This booklet for the parents and carers of children with cancer aims to help answer some of the many questions that arise when treatment finishes. It discusses feelings and emotions, practical issues, school, and moving on.
This leaflet describes the pelvic floor muscles and the exercises that men can use to strengthen them.
Macmillan Cancer Support
This leaflet explains how to recognise the early signs of cancer and how to reduce the risk. It describes the symptoms to look out for (unexplained bleeding, weight loss, lumps, pain) and how to reduce the risk by making lifestyle changes (smoking, diet, exercise, alcohol drinking and taking care in the sun).
In Chemo Summer Jane Hoggar takes the reader through a light-hearted and informative account of her discovery of breast cancer and its cure. Cancer of any description has the capacity to chill those it affects and their loved ones. But for Jane Hoggar early discovery and diagnosis provided for a satisfactory resolution. And it's these small details that might well help people in a similar situation. For example, Jane did not discover a lump, which is the usual thing in breast cancer, but a sag' when she raised her arms and it was her insistence that something was wrong that resulted in a vital early medical diagnosis. All the side issues are covered in the book, effects of chemo and radiotherapy, hair loss and wigs, changes in diet and exercise, making Chemo Summer a valuable and engaging look into a serious and often frightening subject. (Publisher)
Creative Pumpkin Publishing
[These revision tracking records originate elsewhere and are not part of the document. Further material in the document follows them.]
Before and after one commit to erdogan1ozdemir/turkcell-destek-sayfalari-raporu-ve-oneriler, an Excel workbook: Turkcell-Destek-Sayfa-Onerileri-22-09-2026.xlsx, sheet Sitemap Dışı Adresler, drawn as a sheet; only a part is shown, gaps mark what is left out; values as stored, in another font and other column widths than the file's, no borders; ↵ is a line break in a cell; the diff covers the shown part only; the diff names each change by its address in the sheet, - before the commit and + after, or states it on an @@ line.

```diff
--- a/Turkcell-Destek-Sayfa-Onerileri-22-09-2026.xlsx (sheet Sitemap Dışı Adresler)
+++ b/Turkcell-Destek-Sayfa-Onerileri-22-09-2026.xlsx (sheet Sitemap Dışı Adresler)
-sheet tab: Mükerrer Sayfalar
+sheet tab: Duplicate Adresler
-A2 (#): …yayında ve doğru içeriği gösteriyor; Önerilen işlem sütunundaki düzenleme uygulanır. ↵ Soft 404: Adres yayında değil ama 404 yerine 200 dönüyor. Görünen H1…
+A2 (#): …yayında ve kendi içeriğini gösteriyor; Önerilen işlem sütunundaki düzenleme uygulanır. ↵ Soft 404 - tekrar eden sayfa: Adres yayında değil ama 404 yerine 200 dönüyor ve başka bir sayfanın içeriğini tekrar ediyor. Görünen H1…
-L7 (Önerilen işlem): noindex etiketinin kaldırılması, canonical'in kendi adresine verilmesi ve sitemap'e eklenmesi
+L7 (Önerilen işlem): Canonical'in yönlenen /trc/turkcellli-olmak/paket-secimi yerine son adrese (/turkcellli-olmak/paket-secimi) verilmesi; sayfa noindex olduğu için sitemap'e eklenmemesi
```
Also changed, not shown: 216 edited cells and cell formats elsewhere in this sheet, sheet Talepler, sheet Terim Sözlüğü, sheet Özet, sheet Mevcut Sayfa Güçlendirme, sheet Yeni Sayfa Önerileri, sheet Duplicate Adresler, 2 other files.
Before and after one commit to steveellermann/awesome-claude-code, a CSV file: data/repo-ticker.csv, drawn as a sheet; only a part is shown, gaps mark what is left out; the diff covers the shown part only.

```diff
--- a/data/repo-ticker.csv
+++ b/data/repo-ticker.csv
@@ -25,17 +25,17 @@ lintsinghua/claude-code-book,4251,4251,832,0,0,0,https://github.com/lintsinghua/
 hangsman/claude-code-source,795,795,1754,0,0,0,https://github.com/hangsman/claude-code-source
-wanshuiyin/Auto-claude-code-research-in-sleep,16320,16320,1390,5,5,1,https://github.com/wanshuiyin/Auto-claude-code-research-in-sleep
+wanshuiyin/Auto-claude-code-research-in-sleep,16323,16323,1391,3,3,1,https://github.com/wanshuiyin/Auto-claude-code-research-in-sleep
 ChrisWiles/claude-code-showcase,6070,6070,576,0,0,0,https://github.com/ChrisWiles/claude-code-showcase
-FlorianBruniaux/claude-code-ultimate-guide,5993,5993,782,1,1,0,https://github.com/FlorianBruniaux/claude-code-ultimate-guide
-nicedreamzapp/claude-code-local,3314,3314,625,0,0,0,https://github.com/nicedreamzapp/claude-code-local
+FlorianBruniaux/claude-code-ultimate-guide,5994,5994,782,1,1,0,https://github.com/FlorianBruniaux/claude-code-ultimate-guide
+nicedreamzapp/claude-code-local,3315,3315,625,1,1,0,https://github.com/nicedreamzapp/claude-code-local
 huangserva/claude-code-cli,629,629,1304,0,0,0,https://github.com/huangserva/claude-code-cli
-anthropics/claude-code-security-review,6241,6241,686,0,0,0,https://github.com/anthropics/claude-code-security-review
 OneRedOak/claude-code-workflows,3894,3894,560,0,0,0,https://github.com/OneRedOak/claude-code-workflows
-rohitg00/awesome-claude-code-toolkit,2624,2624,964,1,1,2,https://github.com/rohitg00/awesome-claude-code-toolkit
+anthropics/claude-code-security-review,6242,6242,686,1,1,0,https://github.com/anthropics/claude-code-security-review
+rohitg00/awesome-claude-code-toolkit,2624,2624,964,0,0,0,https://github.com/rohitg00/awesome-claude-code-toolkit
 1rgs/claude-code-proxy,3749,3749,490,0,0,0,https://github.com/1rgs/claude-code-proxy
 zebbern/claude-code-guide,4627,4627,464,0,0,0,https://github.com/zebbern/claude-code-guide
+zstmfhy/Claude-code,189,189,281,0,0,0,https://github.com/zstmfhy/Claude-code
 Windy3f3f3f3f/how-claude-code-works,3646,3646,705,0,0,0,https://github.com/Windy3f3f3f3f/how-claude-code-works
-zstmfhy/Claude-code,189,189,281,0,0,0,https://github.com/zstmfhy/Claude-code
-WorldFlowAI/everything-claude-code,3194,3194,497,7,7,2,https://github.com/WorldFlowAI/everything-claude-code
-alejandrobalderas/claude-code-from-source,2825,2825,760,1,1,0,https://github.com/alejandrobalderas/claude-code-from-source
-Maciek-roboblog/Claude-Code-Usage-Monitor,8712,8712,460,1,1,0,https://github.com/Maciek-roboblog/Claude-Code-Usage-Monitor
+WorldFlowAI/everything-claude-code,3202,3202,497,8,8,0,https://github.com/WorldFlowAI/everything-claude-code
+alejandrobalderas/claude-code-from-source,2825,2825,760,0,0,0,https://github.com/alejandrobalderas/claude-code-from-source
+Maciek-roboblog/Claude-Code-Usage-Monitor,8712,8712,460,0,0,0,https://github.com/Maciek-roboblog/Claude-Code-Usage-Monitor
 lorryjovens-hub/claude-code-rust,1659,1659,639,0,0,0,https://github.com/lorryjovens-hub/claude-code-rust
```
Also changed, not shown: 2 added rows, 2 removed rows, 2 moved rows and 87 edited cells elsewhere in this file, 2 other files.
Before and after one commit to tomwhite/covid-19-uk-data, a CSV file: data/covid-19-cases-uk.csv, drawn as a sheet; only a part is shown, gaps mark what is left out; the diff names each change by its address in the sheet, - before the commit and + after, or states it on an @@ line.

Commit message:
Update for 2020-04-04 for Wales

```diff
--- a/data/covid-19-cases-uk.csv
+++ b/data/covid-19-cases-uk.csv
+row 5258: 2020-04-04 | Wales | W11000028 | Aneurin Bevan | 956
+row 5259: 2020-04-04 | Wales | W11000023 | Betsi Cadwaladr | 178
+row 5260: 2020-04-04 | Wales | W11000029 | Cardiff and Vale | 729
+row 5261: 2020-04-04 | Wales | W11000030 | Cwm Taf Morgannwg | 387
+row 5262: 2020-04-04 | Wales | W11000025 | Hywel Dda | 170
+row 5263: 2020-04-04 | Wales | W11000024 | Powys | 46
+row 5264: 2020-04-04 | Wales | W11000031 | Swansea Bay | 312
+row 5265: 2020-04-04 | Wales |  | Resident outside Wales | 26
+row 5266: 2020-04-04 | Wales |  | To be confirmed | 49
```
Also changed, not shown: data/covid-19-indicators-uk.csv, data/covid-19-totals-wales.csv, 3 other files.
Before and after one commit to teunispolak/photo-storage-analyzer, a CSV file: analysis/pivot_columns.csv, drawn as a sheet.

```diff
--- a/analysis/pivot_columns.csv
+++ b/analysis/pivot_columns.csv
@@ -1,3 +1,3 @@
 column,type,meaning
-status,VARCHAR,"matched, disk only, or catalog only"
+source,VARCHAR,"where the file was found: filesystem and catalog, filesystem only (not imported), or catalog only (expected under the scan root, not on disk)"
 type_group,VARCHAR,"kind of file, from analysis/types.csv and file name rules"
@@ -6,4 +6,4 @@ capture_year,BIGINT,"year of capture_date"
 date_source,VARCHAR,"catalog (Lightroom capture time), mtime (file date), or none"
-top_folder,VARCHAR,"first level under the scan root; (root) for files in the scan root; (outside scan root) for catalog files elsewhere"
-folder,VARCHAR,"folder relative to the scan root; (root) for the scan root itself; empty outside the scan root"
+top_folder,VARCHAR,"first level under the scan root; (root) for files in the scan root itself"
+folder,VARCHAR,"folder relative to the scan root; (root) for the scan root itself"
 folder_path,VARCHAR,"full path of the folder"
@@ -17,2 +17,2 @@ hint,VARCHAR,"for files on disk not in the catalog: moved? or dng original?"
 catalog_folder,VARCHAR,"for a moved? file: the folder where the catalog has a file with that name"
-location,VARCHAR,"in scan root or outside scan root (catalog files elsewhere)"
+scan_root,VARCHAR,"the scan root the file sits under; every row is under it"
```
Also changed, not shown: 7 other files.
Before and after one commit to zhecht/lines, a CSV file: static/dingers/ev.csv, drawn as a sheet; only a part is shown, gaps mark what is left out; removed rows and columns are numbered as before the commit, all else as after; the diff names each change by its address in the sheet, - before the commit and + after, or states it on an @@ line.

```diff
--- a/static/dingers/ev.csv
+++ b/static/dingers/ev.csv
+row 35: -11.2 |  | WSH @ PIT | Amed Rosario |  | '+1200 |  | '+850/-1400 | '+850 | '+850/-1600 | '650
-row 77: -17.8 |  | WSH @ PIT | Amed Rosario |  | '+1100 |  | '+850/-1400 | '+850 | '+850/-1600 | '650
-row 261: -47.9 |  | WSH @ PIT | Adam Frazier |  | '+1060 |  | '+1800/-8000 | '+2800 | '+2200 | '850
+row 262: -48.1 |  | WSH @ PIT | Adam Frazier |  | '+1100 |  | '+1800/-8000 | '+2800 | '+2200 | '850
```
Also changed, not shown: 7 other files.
From GP and hospice doctor Patrick Fitzgerald and bestselling author Sarah Rayner (Making Friends with Anxiety, One Moment, One Morning) comes a warm and wise companion to help support you and those caring for you in the last months, weeks and days of life. From the shock of diagnosis, through treatment options and symptom control to the process of dying itself, Making Peace with the End of Life tackles these sensitive issues with compassion and honesty. Full of practical advice and important contact information, it will also help to demystify how the NHS and Social Services work, so you can access the best support more easily. And, drawing on Patrick’s extensive clinical experience, it also looks at how communicating your wishes to those involved in your care can give a feeling of safety and control over whatever happens in the future. There are tips on self-nurturing using diet, light exercise and alternative therapies, plus guidance on how to care for your own mental health – including advice for carers. And for those who are anxious about what lies ahead, patient stories and quotes from those who’ve been there help to explain what to expect, thereby easing worry and panic so you feel less alone. Offset by Sarah’s joyful illustrations, the result is a clear and compassionate guide that aims to make these complex and distressing issues less confusing and overwhelming, so each individual can live the life they have left with a greater sense of comfort and peace. (Publisher)